A more local world
2020 will be remembered as the year revolved around a single fundamental space: the home. The lockdown has given us back our appetite for spending time at home and refocused us on our private lives and family. This refocus on our home - and by extension our neighborhood and city - has accelerated the existing trend towards a very pronounced return to all things local. We now want the products we choose to have been produced as near our homes as possible(1). “It is very clear that the post-COVID-19 world – the world we are already living in – will be more local, more digital and more sustainable”, summarizes Pierre-André de Chalendar, Chairman of Saint-Gobain.
A more digital world
Above all, this return to the local, to the "home" which has effectively accelerated has forced our societies to move towards completion of the transformation to full digitalization. Now central to all our interactions, the digital world has made it possible to provide everyone with new, faster, more agile and more direct ways of working collaboratively, and therefore giving everyone more control over their daily lives. The results have included a more responsive and more personalized form of business interaction. And although some of these uses may have been ‘imposed’ by the health situation, some of those habits are now ingrained and will continue.
In the world of business, teleworking has very quickly become the norm for those able to use it, and the results have surprised both employers and employees in terms of their ability to collaborate efficiently as a team without needing to share the same physical space. This new relationship with the ‘workplace’ raises many questions about the very purpose of an office and - by extension - the future of cities, as they refocus on greater micro-mobility and less commuting.
A more sustainable world
The ongoing crisis is also causing us to question our economic models and especially the central issues of our expectations around traceability and social commitment. This was already an underly
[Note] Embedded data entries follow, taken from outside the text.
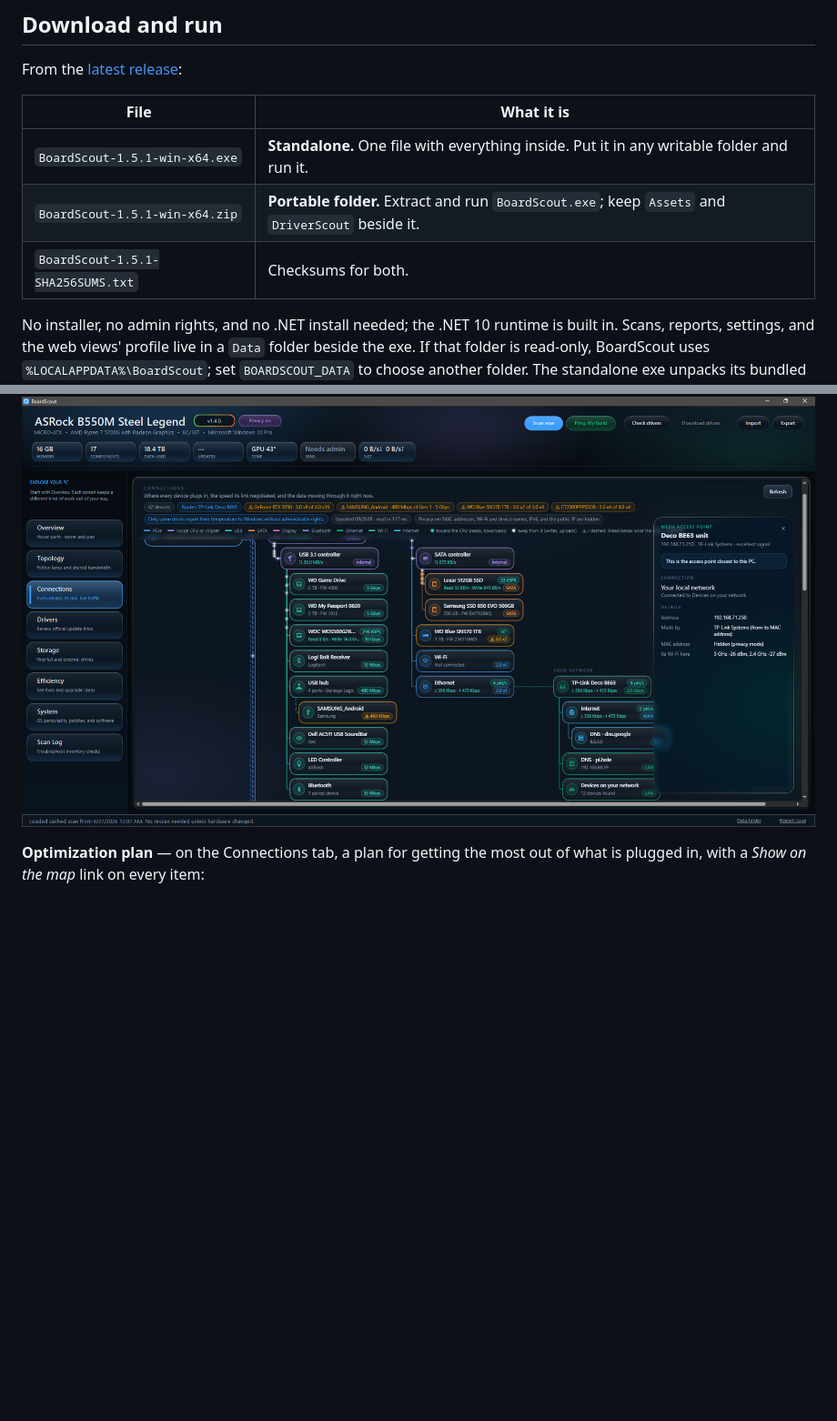
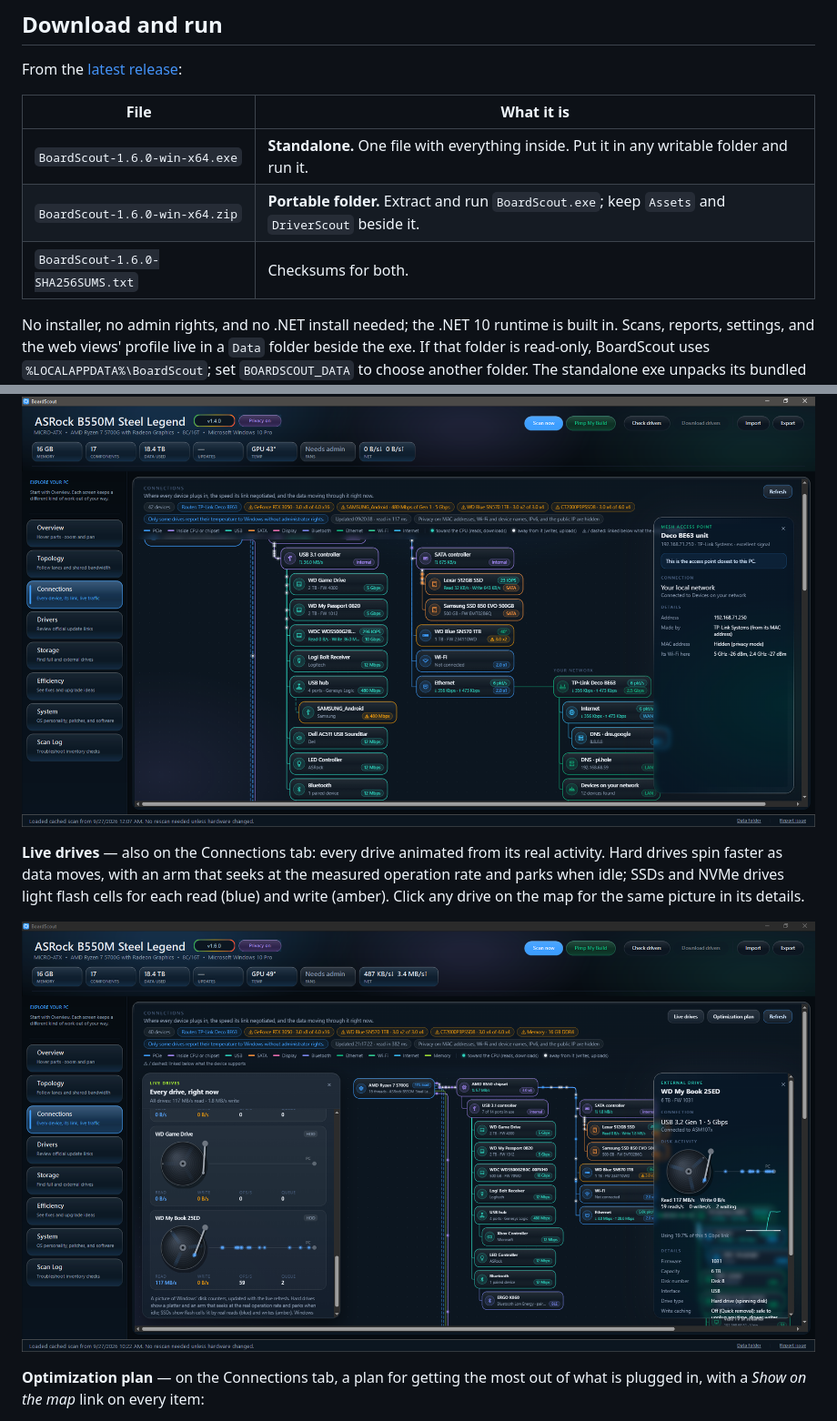
Before and after one commit to mikedopp/BoardScout, a Markdown page: README.md, 2 parts joined by grey strips. Shown at 91% size. GitHub-like rendering; pictures changed too: docs/screenshots/live-drives.png (added); blank space fills up the shorter version.

```diff
--- a/README.md
+++ b/README.md
@@ -15,9 +15,9 @@ From the [latest release](https://github.com/mikedopp/BoardScout/releases/latest
 
 | File | What it is |
 | --- | --- |
-| `BoardScout-1.5.1-win-x64.exe` | **Standalone.** One file with everything inside. Put it in any writable folder and run it. |
-| `BoardScout-1.5.1-win-x64.zip` | **Portable folder.** Extract and run `BoardScout.exe`; keep `Assets` and `DriverScout` beside it. |
-| `BoardScout-1.5.1-SHA256SUMS.txt` | Checksums for both. |
+| `BoardScout-1.6.0-win-x64.exe` | **Standalone.** One file with everything inside. Put it in any writable folder and run it. |
+| `BoardScout-1.6.0-win-x64.zip` | **Portable folder.** Extract and run `BoardScout.exe`; keep `Assets` and `DriverScout` beside it. |
+| `BoardScout-1.6.0-SHA256SUMS.txt` | Checksums for both. |
 
 No installer, no admin rights, and no .NET install needed; the .NET 10 runtime is built in.
 Scans, reports, settings, and the web views' profile live in a `Data` folder beside the exe. If
@@ -62,6 +62,13 @@ every address on your local network so quiet devices show up too. The Internet c
 public IP and **test your Internet speed** (latency, download, upload), each only when you click.
 
 ![Connections: CPU, chipset, USB, SATA, and NVMe devices with negotiated link speeds, live traffic, and the path through the router to the Internet](docs/screenshots/connections.png)
+
+**Live drives** — also on the Connections tab: every drive animated from its real activity. Hard
+drives spin faster as data moves, with an arm that seeks at the measured operation rate and parks when
+idle; SSDs and NVMe drives light flash cells for each read (blue) and write (amber). Click any drive on
+the map for the same picture in its details.
+
+![Live drives: a hard drive spinning and seeking while it reads, beside the Connections map](docs/screenshots/live-drives.png)
 
 **Optimization plan** — on the Connections tab, a plan for getting the most out of what is plugged
 in, with a *Show on the map* link on every item:
```
Also changed, not shown: other parts of README.md (+1 -1 lines), CHANGELOG.md (+15 -0 lines), THIRD-PARTY-NOTICES.md (+1 -1 lines), 2 other files.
ing trend, but is now a clearly expressed expectation: we aspire to a form of consumption that is more respectful of people and our planet. Added to which, concerns about the environment have never been so strongly expressed, with 86% of the global population now wanting the world to be more sustainable and fairer. Purchases are now thought about in greater detail from a more responsible perspective: the disposable era is no longer tenable, and product life cycles are now taken into account at every link in the value chain, from producer to end-user consumer. Everyone now wants to know how, by whom and under what conditions the consumer goods they buy have been produced.
Our health, our planet and our values
Although the pandemic has not fundamentally ‘changed’ us, it has certainly accelerated aspirations that were running through our societies. These include a quest for meaning, return to local and authentic, and our environmental, social and societal responsibilities. Everyone now wants to ‘consume better’ and is demanding proof that this is what they are getting. This virtuous approach is central to the recovery plans now being implemented by governments around the world: our new digital and sustainable economies could now find that there is profit to be made from sustainability, because ultimately, our health, our planet and our values are all inextricably linked.
Thus, as an echo of this return to our most essential values, the word "Home" has now taken on a new meaning. “It encapsulates both a fundamental human need which has existed forever, an aspiration that is universal and specific to each part of the planet, and the harmonious interweaving of the material world and the emotional world, the intimate and the collective. In other words, it conveys the microcosm of our individual homes and the macrocosm of our common home – the planet," concludes Pierre-André de Chalendar.